*Task prompt*:
Without including any image, retype the records word for word.

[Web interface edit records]
_ _ _

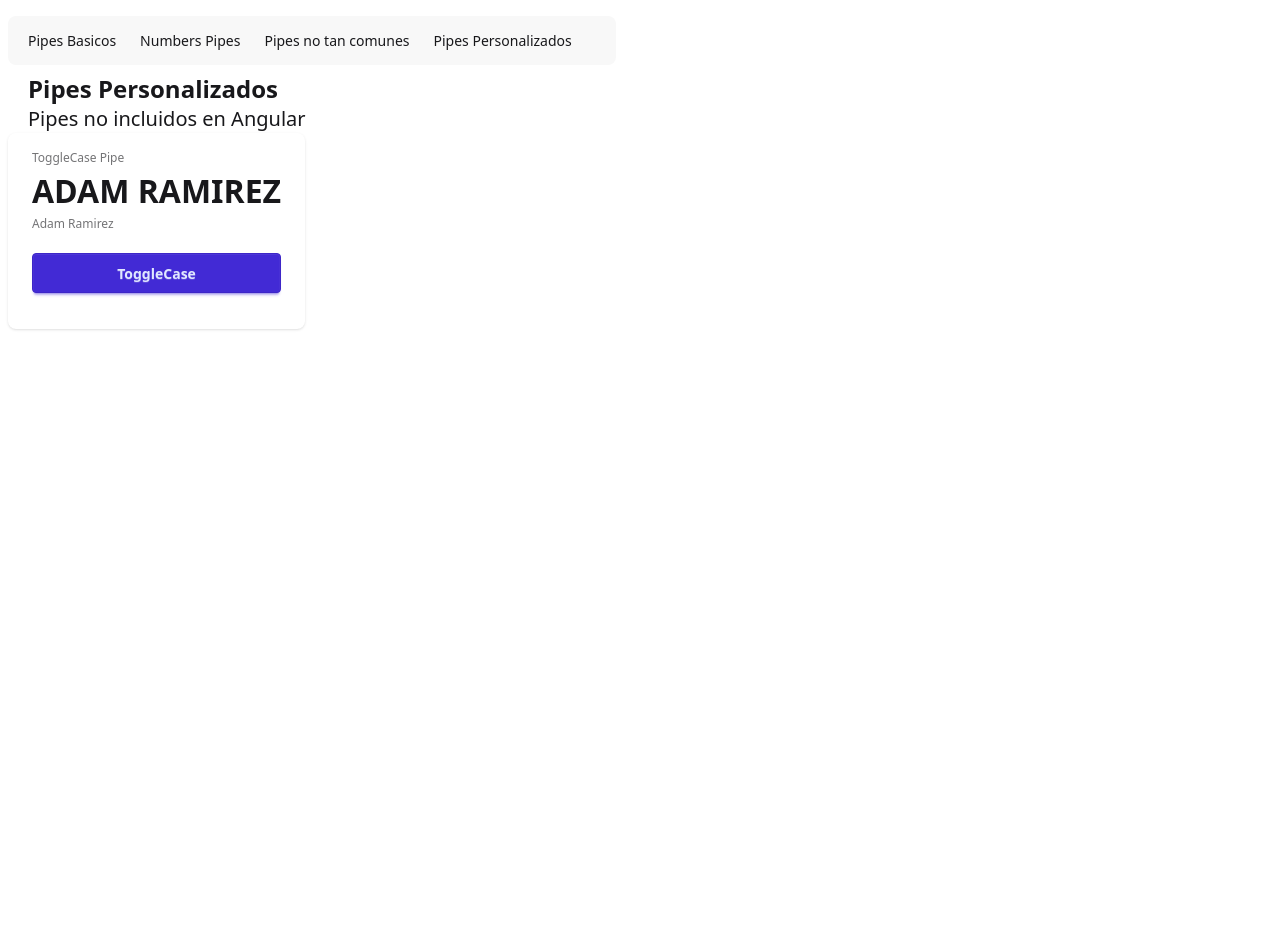
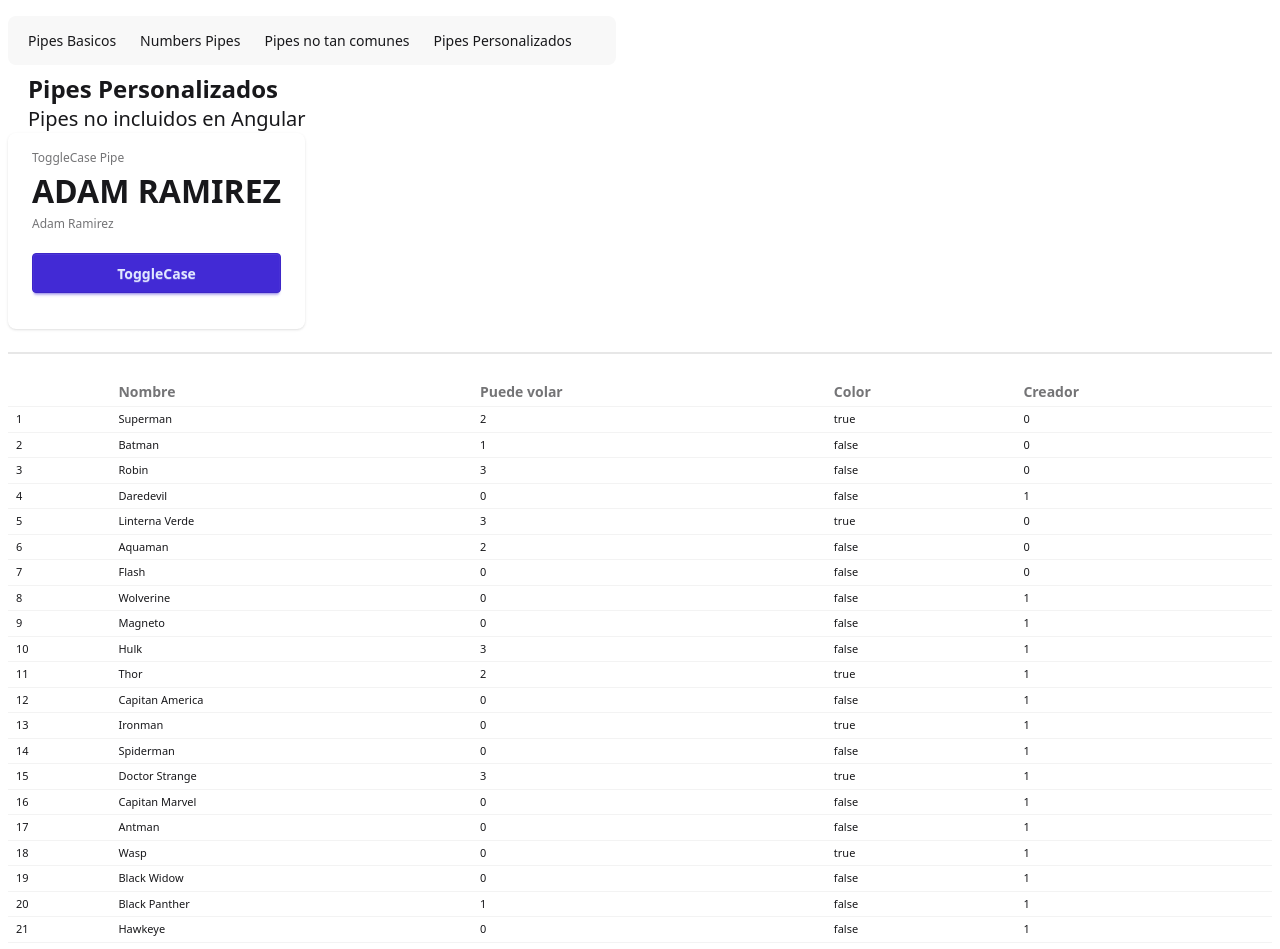
Before and after one commit to Cuandoyolabi/DashboardPipe, an Angular app: page /custom in a window 1280 px wide. Shown: the top 949 px of the page. Before the commit the page ends 800 px from the top, so only its background shows below. Built offline with nearby package versions, Linux system fonts and the light colour scheme.

Commit message:
Se va creando la tabla dinamica donde se usa el pipe personalizado

```diff
--- /dev/null
+++ b/src/app/data/heroes.ts
@@ -0,0 +1,179 @@
+import { Color, Creator, Hero } from "../interfaces/hero.interface";
+
+export const heroes: Hero[] = [
+  {
+    id: 1,
+    name: 'Superman',
+    canFly: true,
+    color: Color.blue,
+    creator: Creator.DC,
+  },
+  {
+    id: 2,
+    name: 'Batman',
+    canFly: false,
+    color: Color.black,
+    creator: Creator.DC,
+  },
+  {
+    id: 3,
+    name: 'Robin',
+    canFly: false,
+    color: Color.green,
+    creator: Creator.DC,
+  },
+  {
+    id: 4,
+    name: 'Daredevil',
+    canFly: false,
+    color: Color.red,
+    creator: Creator.Marvel,
+  },
+  {
+    id: 5,
+    name: 'Linterna Verde',
+    canFly: true,
+    color: Color.green,
+    creator: Creator.DC,
+  },
+  {
+    id: 6,
+    name: 'Aquaman',
+    canFly: false,
+    color: Color.blue,
+    creator: Creator.DC,
+  },
+  {
+    id: 7,
+    name: 'Flash',
+    canFly: false,
+    color: Color.red,
+    creator: Creator.DC,
+  },
+  {
+    id: 8,
+    name: 'Wolverine',
+    canFly: false,
+    color: Color.red,
+    creator: Creator.Marvel,
+  },
+  {
+    id: 9,
+    name: 'Magneto',
+    canFly: false,
+    color: Color.red,
+    creator: Creator.Marvel,
+  },
+  {
+    id: 10,
+    name: 'Hulk',
+    canFly: false,
+    color: Color.green,
+    creator: Creator.Marvel,
+  },
+  {
+    id: 11,
+    name: 'Thor',
+    canFly: true,
+    color: Color.blue,
+    creator: Creator.Marvel,
+  },
+  {
+    id: 12,
+    name: 'Capitan America',
+    canFly: false,
+    color: Color.red,
+    creator: Creator.Marvel,
+  },
+  {
+    id: 13,
+    name: 'Ironman',
+    canFly: true,
+    color: Color.red,
+    creator: Creator.Marvel,
+  },
+  {
+    id: 14,
+    name: 'Spiderman',
+    canFly: false,
+    color: Color.red,
+    creator: Creator.Marvel,
+  },
+  {
+    id: 15,
+    name: 'Doctor Strange',
+    canFly: true,
+    color: Color.green,
+    creator: Creator.Marvel,
+  },
+  {
+    id: 16,
+    name: 'Capitan Marvel',
+    canFly: false,
+    color: Color.red,
+    creator: Creator.Marvel,
+  },
+  {
+    id: 17,
+    name: 'Antman',
+    canFly: false,
+    color: Color.red,
+    creator: Creator.Marvel,
+  },
+  {
+    id: 18,
+    name: 'Wasp',
+    canFly: true,
+    color: Color.red,
+    creator: Creator.Marvel,
+  },
+  {
+    id: 19,
+    name: 'Black Widow',
+    canFly: false,
+    color: Color.red,
+    creator: Creator.Marvel,
+  },
+  {
+    id: 20,
+    name: 'Black Panther',
+    canFly: false,
+    color: Color.black,
+    creator: Creator.Marvel,
+  },
+  {
+    id: 21,
+    name: 'Hawkeye',
+    canFly: false,
+    color: Color.red,
+    creator: Creator.Marvel,
+  },
+  {
+    id: 22,
+    name: 'Nightwing',
+    canFly: false,
+    color: Color.blue,
+    creator: Creator.DC,
+  },
+  {
+    id: 23,
+    name: 'Storm',
+    canFly: true,
+    color: Color.blue,
+    creator: Creator.Marvel,
+  },
+  {
+    id: 24,
+    name: 'Supergirl',
+    canFly: true,
+    color: Color.blue,
+    creator: Creator.DC,
+  },
+  {
+    id: 25,
+    name: 'Wonder Woman',
+    canFly: true,
+    color: Color.red,
+    creator: Creator.DC,
+  },
+];
--- /dev/null
+++ b/src/app/interfaces/hero.interface.ts
@@ -0,0 +1,26 @@
+export enum Color {
+  red,
+  black,
+  blue,
+  green,
+}
+
+export enum Creator {
+  DC,
+  Marvel,
+}
+
+export interface Hero {
+  id: number;
+  name: string;
+  canFly: boolean;
+  color: Color;
+  creator: Creator;
+}
+
+export const ColorMap = {
+  [Color.red]: '#E57373',
+  [Color.black]: '#424242',
+  [Color.blue]: '#64B5F6',
+  [Color.green]: '#81C784',
+};
--- a/src/app/pages/custom-page/custom-page.component.html
+++ b/src/app/pages/custom-page/custom-page.component.html
@@ -12,3 +12,33 @@
     <button (click)="changeValue()" class="btn btn-primary my-5">ToggleCase</button>
   </div>
 </div>
+
+
+<div class="divider"></div>
+
+<div class="overflow-x-auto w-full">
+  <table class="table table-xs w-full">
+    <!-- head -->
+    <thead>
+      <tr>
+        <th></th>
+        <th>Nombre</th>
+        <th>Puede volar</th>
+        <th>Color</th>
+        <th>Creador</th>
+      </tr>
+    </thead>
+    <tbody>
+      <!-- row 1 -->
+      @for (hero of heroes(); track hero.id; let i = $index){
+        <tr>
+          <td>{{ i + 1 }}</td>
+          <td>{{ hero.name }}</td>
+          <td>{{ hero.color }}</td>
+          <td>{{ hero.canFly }}</td>
+          <td>{{ hero.creator }}</td>
+      </tr>
+      }
+    </tbody>
+  </table>
+</div>
--- a/src/app/pages/custom-page/custom-page.component.ts
+++ b/src/app/pages/custom-page/custom-page.component.ts
@@ -1,5 +1,6 @@
 import { Component, signal } from '@angular/core';
 import { ToggleCasePipe } from '../../pipes/toggle-case.pipe';
+import { heroes } from '../../data/heroes';
 
 
 @Component({
@@ -17,4 +18,6 @@ export default class CustomPageComponent {
     this.upperCase.update(value => !value);
   }
 
+  heroes = signal(heroes);
+
 }
```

_ _ _

*Reply*:
Before and after one commit to Cuandoyolabi/DashboardPipe, an Angular app: page /custom in a window 1280 px wide. Shown: the top 949 px of the page. Before the commit the page ends 800 px from the top, so only its background shows below. Built offline with nearby package versions, Linux system fonts and the light colour scheme.

Commit message:
Se va creando la tabla dinamica donde se usa el pipe personalizado

```diff
--- /dev/null
+++ b/src/app/data/heroes.ts
@@ -0,0 +1,179 @@
+import { Color, Creator, Hero } from "../interfaces/hero.interface";
+
+export const heroes: Hero[] = [
+  {
+    id: 1,
+    name: 'Superman',
+    canFly: true,
+    color: Color.blue,
+    creator: Creator.DC,
+  },
+  {
+    id: 2,
+    name: 'Batman',
+    canFly: false,
+    color: Color.black,
+    creator: Creator.DC,
+  },
+  {
+    id: 3,
+    name: 'Robin',
+    canFly: false,
+    color: Color.green,
+    creator: Creator.DC,
+  },
+  {
+    id: 4,
+    name: 'Daredevil',
+    canFly: false,
+    color: Color.red,
+    creator: Creator.Marvel,
+  },
+  {
+    id: 5,
+    name: 'Linterna Verde',
+    canFly: true,
+    color: Color.green,
+    creator: Creator.DC,
+  },
+  {
+    id: 6,
+    name: 'Aquaman',
+    canFly: false,
+    color: Color.blue,
+    creator: Creator.DC,
+  },
+  {
+    id: 7,
+    name: 'Flash',
+    canFly: false,
+    color: Color.red,
+    creator: Creator.DC,
+  },
+  {
+    id: 8,
+    name: 'Wolverine',
+    canFly: false,
+    color: Color.red,
+    creator: Creator.Marvel,
+  },
+  {
+    id: 9,
+    name: 'Magneto',
+    canFly: false,
+    color: Color.red,
+    creator: Creator.Marvel,
+  },
+  {
+    id: 10,
+    name: 'Hulk',
+    canFly: false,
+    color: Color.green,
+    creator: Creator.Marvel,
+  },
+  {
+    id: 11,
+    name: 'Thor',
+    canFly: true,
+    color: Color.blue,
+    creator: Creator.Marvel,
+  },
+  {
+    id: 12,
+    name: 'Capitan America',
+    canFly: false,
+    color: Color.red,
+    creator: Creator.Marvel,
+  },
+  {
+    id: 13,
+    name: 'Ironman',
+    canFly: true,
+    color: Color.red,
+    creator: Creator.Marvel,
+  },
+  {
+    id: 14,
+    name: 'Spiderman',
+    canFly: false,
+    color: Color.red,
+    creator: Creator.Marvel,
+  },
+  {
+    id: 15,
+    name: 'Doctor Strange',
+    canFly: true,
+    color: Color.green,
+    creator: Creator.Marvel,
+  },
+  {
+    id: 16,
+    name: 'Capitan Marvel',
+    canFly: false,
+    color: Color.red,
+    creator: Creator.Marvel,
+  },
+  {
+    id: 17,
+    name: 'Antman',
+    canFly: false,
+    color: Color.red,
+    creator: Creator.Marvel,
+  },
+  {
+    id: 18,
+    name: 'Wasp',
+    canFly: true,
+    color: Color.red,
+    creator: Creator.Marvel,
+  },
+  {
+    id: 19,
+    name: 'Black Widow',
+    canFly: false,
+    color: Color.red,
+    creator: Creator.Marvel,
+  },
+  {
+    id: 20,
+    name: 'Black Panther',
+    canFly: false,
+    color: Color.black,
+    creator: Creator.Marvel,
+  },
+  {
+    id: 21,
+    name: 'Hawkeye',
+    canFly: false,
+    color: Color.red,
+    creator: Creator.Marvel,
+  },
+  {
+    id: 22,
+    name: 'Nightwing',
+    canFly: false,
+    color: Color.blue,
+    creator: Creator.DC,
+  },
+  {
+    id: 23,
+    name: 'Storm',
+    canFly: true,
+    color: Color.blue,
+    creator: Creator.Marvel,
+  },
+  {
+    id: 24,
+    name: 'Supergirl',
+    canFly: true,
+    color: Color.blue,
+    creator: Creator.DC,
+  },
+  {
+    id: 25,
+    name: 'Wonder Woman',
+    canFly: true,
+    color: Color.red,
+    creator: Creator.DC,
+  },
+];
--- /dev/null
+++ b/src/app/interfaces/hero.interface.ts
@@ -0,0 +1,26 @@
+export enum Color {
+  red,
+  black,
+  blue,
+  green,
+}
+
+export enum Creator {
+  DC,
+  Marvel,
+}
+
+export interface Hero {
+  id: number;
+  name: string;
+  canFly: boolean;
+  color: Color;
+  creator: Creator;
+}
+
+export const ColorMap = {
+  [Color.red]: '#E57373',
+  [Color.black]: '#424242',
+  [Color.blue]: '#64B5F6',
+  [Color.green]: '#81C784',
+};
--- a/src/app/pages/custom-page/custom-page.component.html
+++ b/src/app/pages/custom-page/custom-page.component.html
@@ -12,3 +12,33 @@
     <button (click)="changeValue()" class="btn btn-primary my-5">ToggleCase</button>
   </div>
 </div>
+
+
+<div class="divider"></div>
+
+<div class="overflow-x-auto w-full">
+  <table class="table table-xs w-full">
+    <!-- head -->
+    <thead>
+      <tr>
+        <th></th>
+        <th>Nombre</th>
+        <th>Puede volar</th>
+        <th>Color</th>
+        <th>Creador</th>
+      </tr>
+    </thead>
+    <tbody>
+      <!-- row 1 -->
+      @for (hero of heroes(); track hero.id; let i = $index){
+        <tr>
+          <td>{{ i + 1 }}</td>
+          <td>{{ hero.name }}</td>
+          <td>{{ hero.color }}</td>
+          <td>{{ hero.canFly }}</td>
+          <td>{{ hero.creator }}</td>
+      </tr>
+      }
+    </tbody>
+  </table>
+</div>
--- a/src/app/pages/custom-page/custom-page.component.ts
+++ b/src/app/pages/custom-page/custom-page.component.ts
@@ -1,5 +1,6 @@
 import { Component, signal } from '@angular/core';
 import { ToggleCasePipe } from '../../pipes/toggle-case.pipe';
+import { heroes } from '../../data/heroes';
 
 
 @Component({
@@ -17,4 +18,6 @@ export default class CustomPageComponent {
     this.upperCase.update(value => !value);
   }
 
+  heroes = signal(heroes);
+
 }
```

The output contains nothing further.